Fraser Howie: Don't expect much from China's bond market opening
Move comes as too little, too late for foreign players to have any real impact
China's central bank has surprised market watchers with a rapid-fire series of moves to liberalize the country's domestic bond market.
A market link to allow trading by Hong Kong retail and institutional investors opened on July 1, just three and a half months after the idea was embraced by Premier Li Keqiang. The launch was quickly followed by news that the domestic corporate bond market will be opened to foreign ratings agencies.
In other moves, U.S. investment bank JPMorgan Chase was granted a domestic bond-underwriting license and rival Citigroup was approved as a domestic bank settlement agency. The China interbank bond market program, launched last year, was loosened to allow more flexible foreign exchange hedging options.
While total foreign holdings of local debt issues reached 804 billion yuan ($119 billion) as of the end of June, up 6% from the end of 2016, this still represents just 1.7% of outstanding domestic bonds.
Data from the Shanghai Clearing House indicates that investors have been slow to use the new Hong Kong Bond Connect link. In its first month of operation, investors put 1.5 billion yuan into new short-term corporate debt and around 2 billion yuan into bonds traded on the secondary market.
Market participants say Chinese fund managers operating through their Hong Kong subsidiaries account for the bulk of this activity. No doubt Hong Kong Exchanges & Clearing is pleased to see the volumes, but allowing Chinese money to flow back into the domestic bond market is hardly the point of Bond Connect.
Bond Connect was never going to herald a rush of foreign investors into the market.
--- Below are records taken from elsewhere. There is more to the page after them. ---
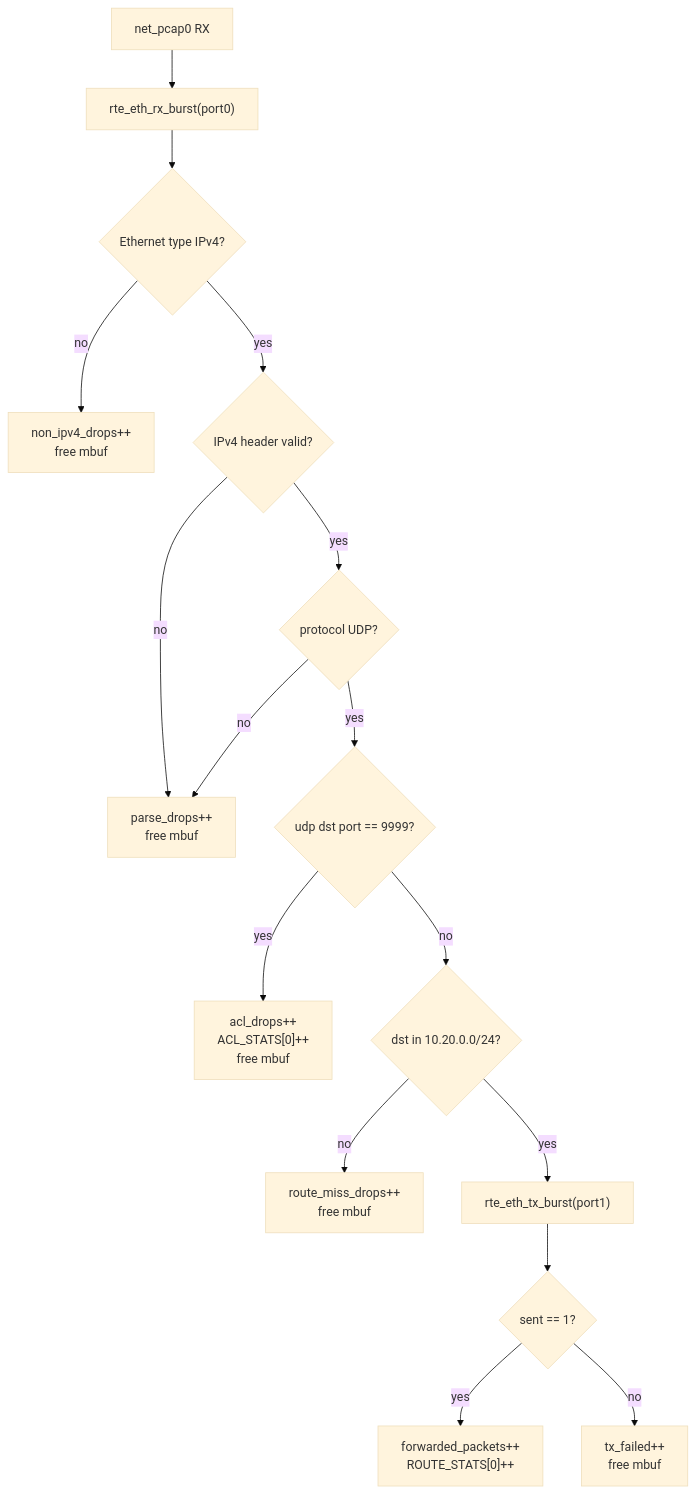
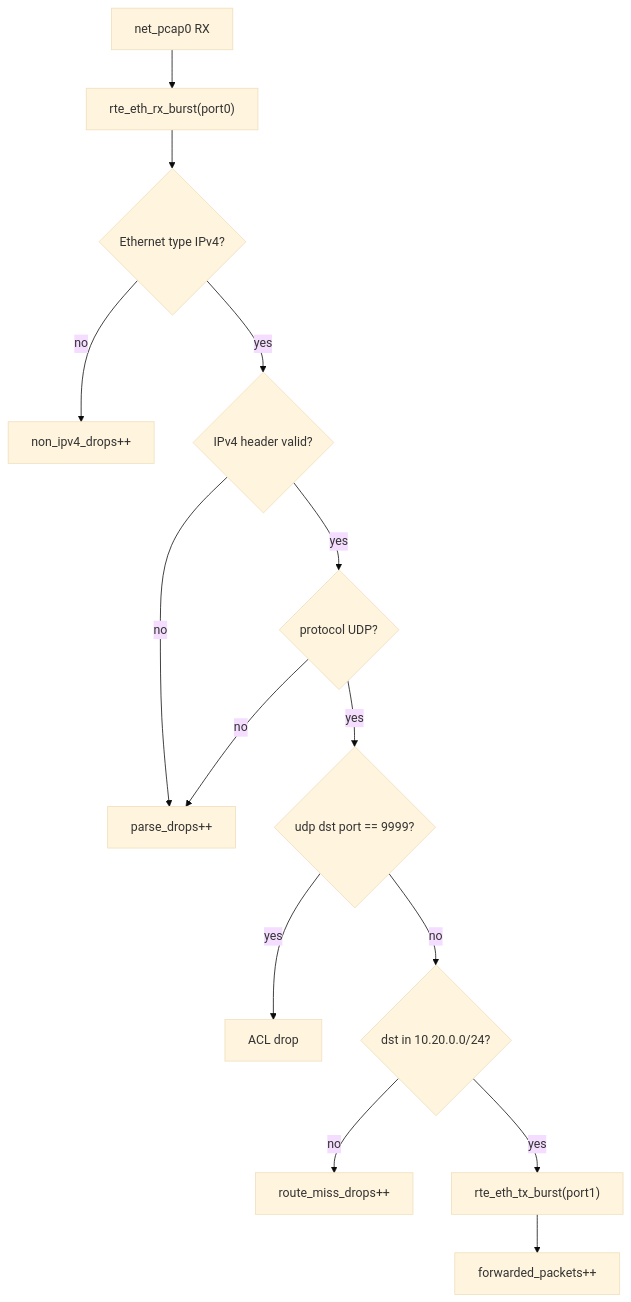
The seventh of 9 diagrams in linux-driver-lab/track-dpdk-advanced/docs/04_ARCHITECTURE_PRINCIPLES.md (gwpptm007/driver-lab), drawn with Mermaid (base theme) before and after one commit. The commit also changed other lines of this file and 79 other files, not shown here.

````diff
--- a/linux-driver-lab/track-dpdk-advanced/docs/04_ARCHITECTURE_PRINCIPLES.md
+++ b/linux-driver-lab/track-dpdk-advanced/docs/04_ARCHITECTURE_PRINCIPLES.md
@@ -215,18 +170,16 @@
 ```mermaid
 flowchart TD
     RX["net_pcap0 RX"] --> Burst["rte_eth_rx_burst(port0)"]
     Burst --> Eth{"Ethernet type IPv4?"}
-    Eth -->|no| NonIPv4["non_ipv4_drops++\nfree mbuf"]
+    Eth -->|no| NonIPv4["non_ipv4_drops++"]
     Eth -->|yes| IP{"IPv4 header valid?"}
-    IP -->|no| ParseDrop["parse_drops++\nfree mbuf"]
+    IP -->|no| ParseDrop["parse_drops++"]
     IP -->|yes| UDP{"protocol UDP?"}
     UDP -->|no| ParseDrop
     UDP -->|yes| ACL{"udp dst port == 9999?"}
-    ACL -->|yes| ACLDrop["acl_drops++\nACL_STATS[0]++\nfree mbuf"]
+    ACL -->|yes| ACLDrop["ACL drop"]
     ACL -->|no| Route{"dst in 10.20.0.0/24?"}
-    Route -->|no| Miss["route_miss_drops++\nfree mbuf"]
+    Route -->|no| Miss["route_miss_drops++"]
     Route -->|yes| TX["rte_eth_tx_burst(port1)"]
-    TX --> OK{"sent == 1?"}
-    OK -->|yes| Fwd["forwarded_packets++\nROUTE_STATS[0]++"]
-    OK -->|no| TxFail["tx_failed++\nfree mbuf"]
+    TX --> Fwd["forwarded_packets++"]
 ```
````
Many institutions had already been exploring or using the direct access interbank route.
But more importantly, foreign investors are too wary of China to rush in, even if Citigroup and others have started adding Chinese local bonds to their global indexes. Investors have been burned often enough to know that caution remains the best watchword.
The most significant recent development was the announced introduction of foreign ratings agencies. Access to China's market has long been on their wish list. Until now, foreign agencies have needed to partner with local ratings entities. Even then, they have been restricted to rating offshore Chinese offerings.
The perpetual concern about current onshore ratings is that they are either political in nature or that they reflect the fees paid to local agencies. Most bonds in China enjoy "A" ratings or higher. Few investors have concerned themselves with domestic ratings because most think the government will bail out troubled issuers.
This has begun to change as a result of the growth of nonperforming loans, weakened corporate financial positions and official statements that investors should not rely on government bailouts. As a result, fears of default are growing as stresses in the economy increase.
No tidal wave of default has materialized yet. This has been due in part to better-than-expected economic performance in recent months. More important has been the incredible ingenuity and creativity of banks and issuers in finding ways to funnel money to where it is needed in spite of government rules intended to limit credit growth.
A NEW SCORECARD Should foreign ratings agencies follow local agencies and factor in implied support from local and state governments? Or should they stick to their traditional approach and focus primarily on corporate fundamentals? If they churn out ratings well below those published by their Chinese peers, will they be allowed to continue in such an independent fashion?
The problem the agencies face is that the political winds have changed significantly over the past decade. Despite their growth, Chinese markets have never been under such close political attention as now. That is especially true this year, as China approaches the expected announcement in the fall of a second five-year term for President Xi Jinping as head of the Chinese Communist Party.
Widespread downgrading of the corporate sector by a large foreign ratings agency would, without doubt, incur the wrath of the political leadership and the Chinese media and be seen as destabilizing the debt market. But the flip side is that if foreign ratings agencies temper their assessments for political reasons and fall in line with their Chinese counterparts, what value do they bring to investors?
Even the performance of the relatively safe government bond market can no longer be easily predicted. Yields on 10-year government
bonds in May traded lower than those of one-year bonds, contrary to customary expectations. Liquidity can be hard to find as many banks, insurers and funds hold bonds to maturity.
Greater access for foreign capital to China's debt market is more than welcome. It has been years in the making and is long overdue. But no one should expect a great turnaround in Chinese markets or changes in their specific characteristics.
Foreign participation comes too late and at too sensitive a time for markets to make great strides quickly. The problems that foreign ratings agencies have faced in accessing the market have been replaced by a pressing need to understand what they have got themselves into.
Fraser Howie is co-author of "Red Capitalism: The Fragile Financial Foundations of China's Extraordinary Rise." He has worked in China's capital markets since 1992.